■ What is expected: Search the material for the string "reply", then show every line where it turns up.

[Start of Attachment]

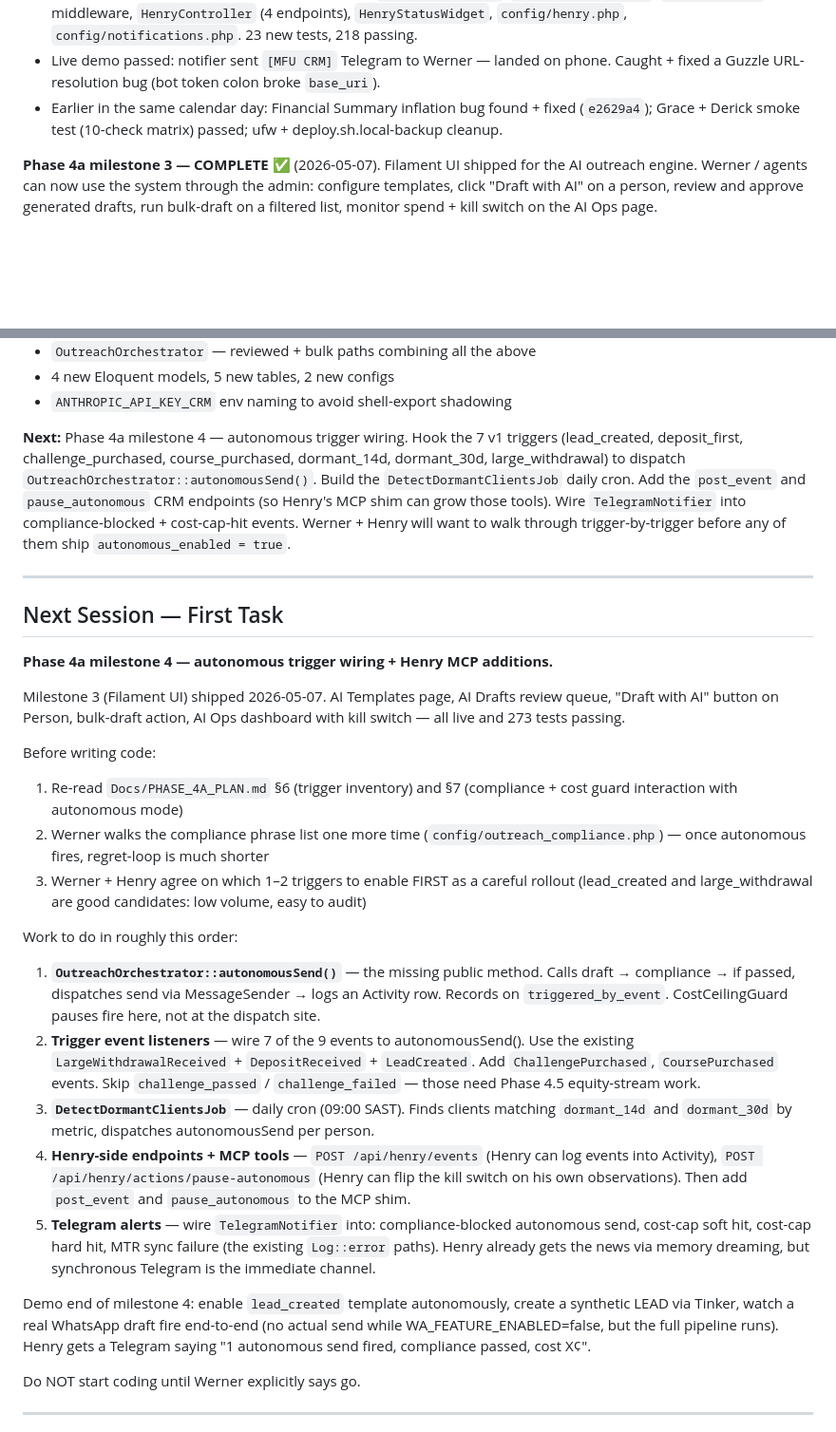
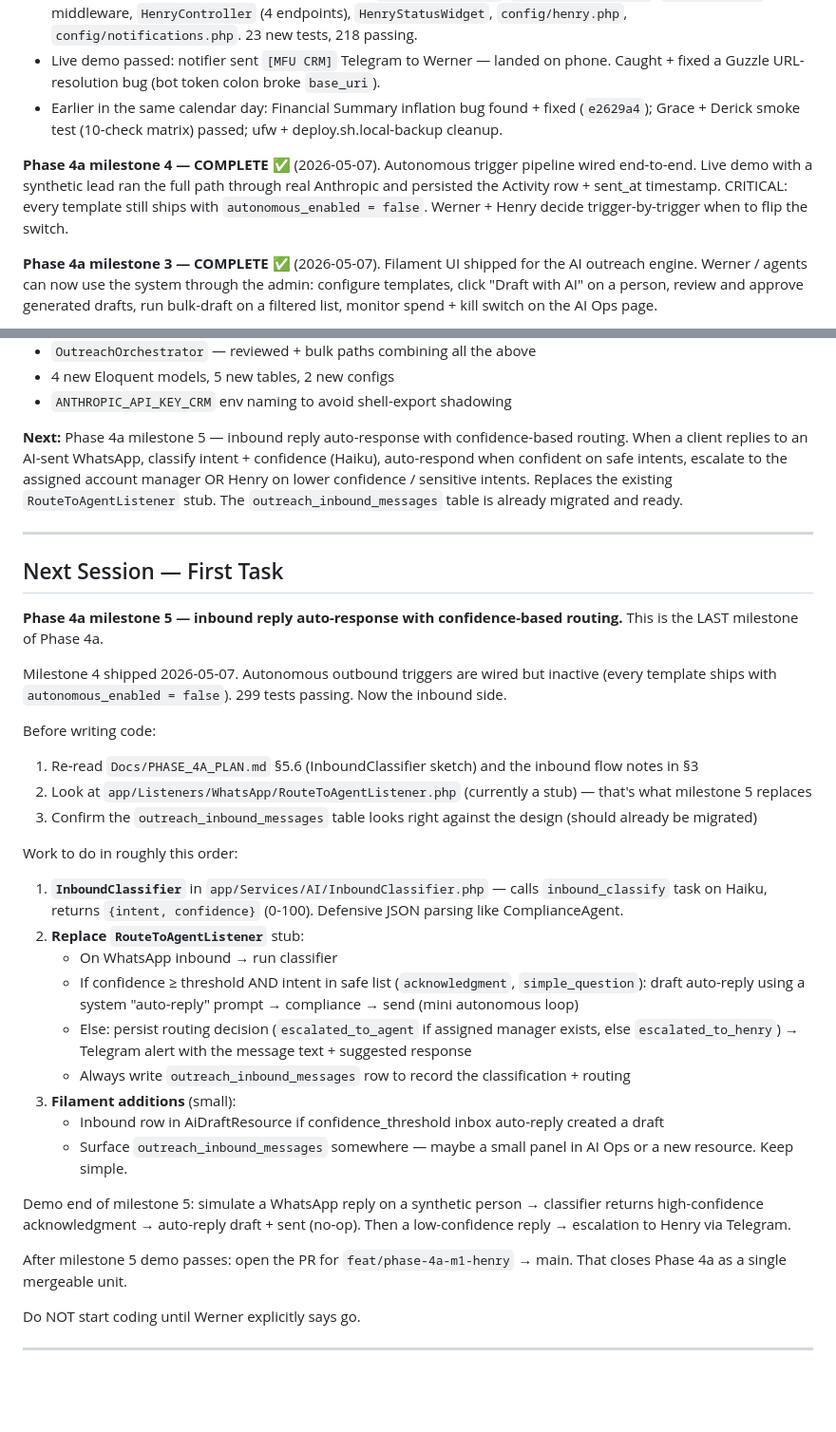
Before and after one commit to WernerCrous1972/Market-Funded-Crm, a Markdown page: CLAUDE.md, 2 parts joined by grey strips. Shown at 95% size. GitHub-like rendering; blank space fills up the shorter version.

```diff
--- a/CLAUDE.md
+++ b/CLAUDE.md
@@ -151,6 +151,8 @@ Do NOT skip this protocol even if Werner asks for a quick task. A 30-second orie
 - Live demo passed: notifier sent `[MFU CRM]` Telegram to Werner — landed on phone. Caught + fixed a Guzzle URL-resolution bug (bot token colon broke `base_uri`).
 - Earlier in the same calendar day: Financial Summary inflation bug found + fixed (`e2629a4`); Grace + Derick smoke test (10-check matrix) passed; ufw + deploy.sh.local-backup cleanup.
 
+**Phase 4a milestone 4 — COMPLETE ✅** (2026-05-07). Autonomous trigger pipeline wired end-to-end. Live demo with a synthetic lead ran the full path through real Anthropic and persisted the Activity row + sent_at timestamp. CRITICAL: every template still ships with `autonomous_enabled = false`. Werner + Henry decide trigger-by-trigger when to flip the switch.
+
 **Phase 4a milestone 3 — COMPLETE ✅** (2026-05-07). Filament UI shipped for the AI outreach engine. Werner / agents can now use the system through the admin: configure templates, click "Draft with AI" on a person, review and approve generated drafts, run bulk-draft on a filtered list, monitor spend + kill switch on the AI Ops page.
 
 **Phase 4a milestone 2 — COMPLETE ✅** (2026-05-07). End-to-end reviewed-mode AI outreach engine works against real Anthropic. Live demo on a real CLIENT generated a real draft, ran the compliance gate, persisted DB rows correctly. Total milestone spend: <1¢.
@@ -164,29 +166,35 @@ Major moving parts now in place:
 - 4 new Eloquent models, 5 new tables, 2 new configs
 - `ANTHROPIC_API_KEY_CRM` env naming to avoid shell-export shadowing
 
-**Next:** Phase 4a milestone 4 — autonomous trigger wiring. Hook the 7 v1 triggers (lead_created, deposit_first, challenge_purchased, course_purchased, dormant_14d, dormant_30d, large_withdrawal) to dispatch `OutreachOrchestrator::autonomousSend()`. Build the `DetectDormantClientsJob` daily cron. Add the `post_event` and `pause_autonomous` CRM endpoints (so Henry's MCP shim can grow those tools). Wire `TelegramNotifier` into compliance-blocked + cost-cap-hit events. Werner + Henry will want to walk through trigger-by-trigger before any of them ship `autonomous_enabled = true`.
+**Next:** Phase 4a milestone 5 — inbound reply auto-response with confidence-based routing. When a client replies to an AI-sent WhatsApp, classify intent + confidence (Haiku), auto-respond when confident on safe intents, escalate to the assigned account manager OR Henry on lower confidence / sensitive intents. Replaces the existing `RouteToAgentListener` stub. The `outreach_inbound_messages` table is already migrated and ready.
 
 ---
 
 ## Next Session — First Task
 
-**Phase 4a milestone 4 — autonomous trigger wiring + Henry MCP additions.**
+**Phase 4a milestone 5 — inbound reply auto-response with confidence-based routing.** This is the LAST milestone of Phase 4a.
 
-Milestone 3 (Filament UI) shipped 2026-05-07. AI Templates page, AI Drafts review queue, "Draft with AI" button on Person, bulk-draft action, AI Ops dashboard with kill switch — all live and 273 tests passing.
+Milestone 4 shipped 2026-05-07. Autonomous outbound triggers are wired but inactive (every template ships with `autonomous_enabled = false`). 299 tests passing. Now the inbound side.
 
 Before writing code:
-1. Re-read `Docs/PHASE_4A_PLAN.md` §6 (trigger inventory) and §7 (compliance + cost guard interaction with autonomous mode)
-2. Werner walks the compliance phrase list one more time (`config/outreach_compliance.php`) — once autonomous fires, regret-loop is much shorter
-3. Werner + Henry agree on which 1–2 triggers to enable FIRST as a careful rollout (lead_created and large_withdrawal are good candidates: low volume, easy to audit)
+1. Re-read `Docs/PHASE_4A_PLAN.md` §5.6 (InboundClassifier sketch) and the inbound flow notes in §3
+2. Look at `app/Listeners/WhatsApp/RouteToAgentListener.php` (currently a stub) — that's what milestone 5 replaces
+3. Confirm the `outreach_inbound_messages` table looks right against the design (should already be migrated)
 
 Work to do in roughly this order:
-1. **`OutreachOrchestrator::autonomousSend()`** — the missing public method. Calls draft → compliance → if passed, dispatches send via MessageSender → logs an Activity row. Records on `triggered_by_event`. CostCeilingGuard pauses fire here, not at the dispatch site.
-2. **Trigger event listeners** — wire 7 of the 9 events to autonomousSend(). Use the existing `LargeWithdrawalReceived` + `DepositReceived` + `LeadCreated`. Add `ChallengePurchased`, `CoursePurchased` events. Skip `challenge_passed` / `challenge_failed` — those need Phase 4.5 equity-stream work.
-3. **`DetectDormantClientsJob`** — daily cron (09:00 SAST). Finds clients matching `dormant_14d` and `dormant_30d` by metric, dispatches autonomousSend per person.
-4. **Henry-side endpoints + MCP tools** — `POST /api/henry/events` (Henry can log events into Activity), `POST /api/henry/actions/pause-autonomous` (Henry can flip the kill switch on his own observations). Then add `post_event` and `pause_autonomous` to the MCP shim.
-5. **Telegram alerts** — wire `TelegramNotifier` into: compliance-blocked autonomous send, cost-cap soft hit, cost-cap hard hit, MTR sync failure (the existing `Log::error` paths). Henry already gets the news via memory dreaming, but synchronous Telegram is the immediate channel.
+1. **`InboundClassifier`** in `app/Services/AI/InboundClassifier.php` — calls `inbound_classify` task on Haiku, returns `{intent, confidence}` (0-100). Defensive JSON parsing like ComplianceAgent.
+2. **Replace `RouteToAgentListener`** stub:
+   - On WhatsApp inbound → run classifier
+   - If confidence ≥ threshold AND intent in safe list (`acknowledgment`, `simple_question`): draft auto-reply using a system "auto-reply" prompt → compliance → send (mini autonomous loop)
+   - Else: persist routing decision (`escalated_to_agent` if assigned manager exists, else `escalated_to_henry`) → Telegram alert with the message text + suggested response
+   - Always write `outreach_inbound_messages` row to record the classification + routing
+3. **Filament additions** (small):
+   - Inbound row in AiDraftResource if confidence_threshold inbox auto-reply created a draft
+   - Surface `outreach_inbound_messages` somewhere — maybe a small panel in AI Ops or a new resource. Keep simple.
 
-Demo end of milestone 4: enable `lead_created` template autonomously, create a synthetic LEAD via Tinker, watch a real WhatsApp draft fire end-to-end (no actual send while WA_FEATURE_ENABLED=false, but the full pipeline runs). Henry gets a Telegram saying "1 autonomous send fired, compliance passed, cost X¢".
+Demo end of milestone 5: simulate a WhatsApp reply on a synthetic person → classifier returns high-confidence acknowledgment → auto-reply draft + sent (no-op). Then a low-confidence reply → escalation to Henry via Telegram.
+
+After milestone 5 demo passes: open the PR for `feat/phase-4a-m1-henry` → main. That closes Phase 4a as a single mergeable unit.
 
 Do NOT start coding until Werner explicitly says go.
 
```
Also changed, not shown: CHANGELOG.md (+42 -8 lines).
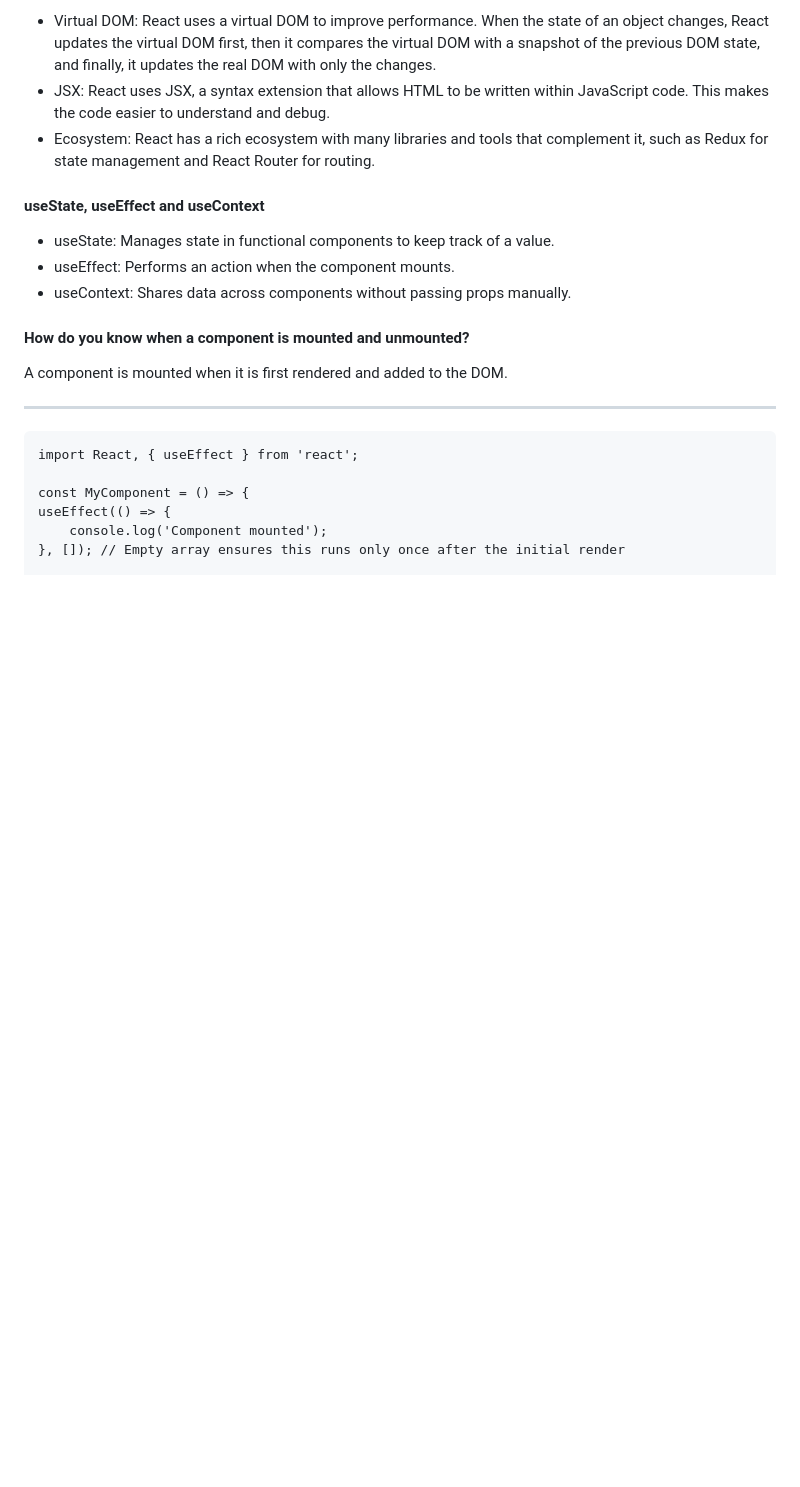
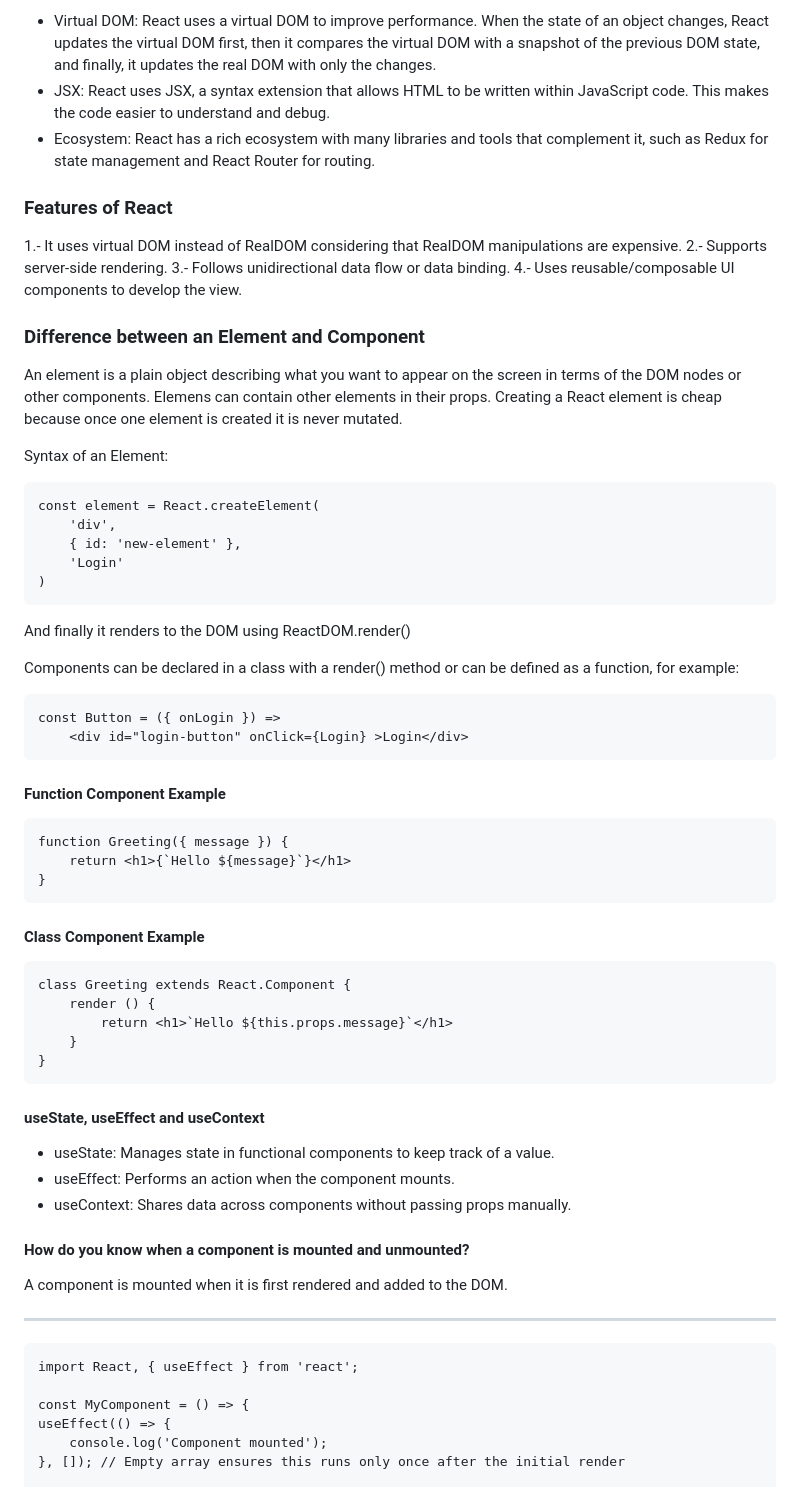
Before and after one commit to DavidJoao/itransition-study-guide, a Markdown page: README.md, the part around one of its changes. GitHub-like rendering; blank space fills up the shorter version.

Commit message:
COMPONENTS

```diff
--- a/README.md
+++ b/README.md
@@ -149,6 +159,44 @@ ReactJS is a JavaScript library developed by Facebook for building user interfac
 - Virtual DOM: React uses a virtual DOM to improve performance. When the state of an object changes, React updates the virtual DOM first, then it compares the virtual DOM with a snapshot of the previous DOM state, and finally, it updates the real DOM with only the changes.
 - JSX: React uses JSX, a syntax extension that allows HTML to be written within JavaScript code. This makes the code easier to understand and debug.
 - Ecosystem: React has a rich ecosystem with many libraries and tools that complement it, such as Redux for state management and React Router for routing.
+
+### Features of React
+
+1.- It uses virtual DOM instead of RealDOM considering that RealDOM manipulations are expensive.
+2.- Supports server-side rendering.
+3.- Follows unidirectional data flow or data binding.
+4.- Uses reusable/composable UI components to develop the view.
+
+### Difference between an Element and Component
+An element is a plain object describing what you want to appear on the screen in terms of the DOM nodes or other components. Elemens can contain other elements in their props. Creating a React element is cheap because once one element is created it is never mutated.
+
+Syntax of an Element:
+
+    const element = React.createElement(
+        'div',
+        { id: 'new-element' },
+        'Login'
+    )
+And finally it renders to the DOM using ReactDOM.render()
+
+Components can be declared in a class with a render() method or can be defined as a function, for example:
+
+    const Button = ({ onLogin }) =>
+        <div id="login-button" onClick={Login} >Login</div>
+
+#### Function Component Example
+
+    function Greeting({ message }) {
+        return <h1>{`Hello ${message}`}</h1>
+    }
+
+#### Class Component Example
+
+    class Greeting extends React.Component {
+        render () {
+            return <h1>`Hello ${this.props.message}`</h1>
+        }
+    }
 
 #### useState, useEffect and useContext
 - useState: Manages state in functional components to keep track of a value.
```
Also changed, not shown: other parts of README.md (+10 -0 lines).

[End of Attachment]

■ Worked solution:
+**Next:** Phase 4a milestone 5 — inbound reply auto-response with confidence-based routing. When a client replies to an AI-sent WhatsApp, classify intent + confidence (Haiku), auto-respond when confident on safe intents, escalate to the assigned account manager OR Henry on lower confidence / sensitive intents. Replaces the existing `RouteToAgentListener` stub. The `outreach_inbound_messages` table is already migrated and ready.
+**Phase 4a milestone 5 — inbound reply auto-response with confidence-based routing.** This is the LAST milestone of Phase 4a.
+   - If confidence ≥ threshold AND intent in safe list (`acknowledgment`, `simple_question`): draft auto-reply using a system "auto-reply" prompt → compliance → send (mini autonomous loop)
+   - Inbound row in AiDraftResource if confidence_threshold inbox auto-reply created a draft
+Demo end of milestone 5: simulate a WhatsApp reply on a synthetic person → classifier returns high-confidence acknowledgment → auto-reply draft + sent (no-op). Then a low-confidence reply → escalation to Henry via Telegram.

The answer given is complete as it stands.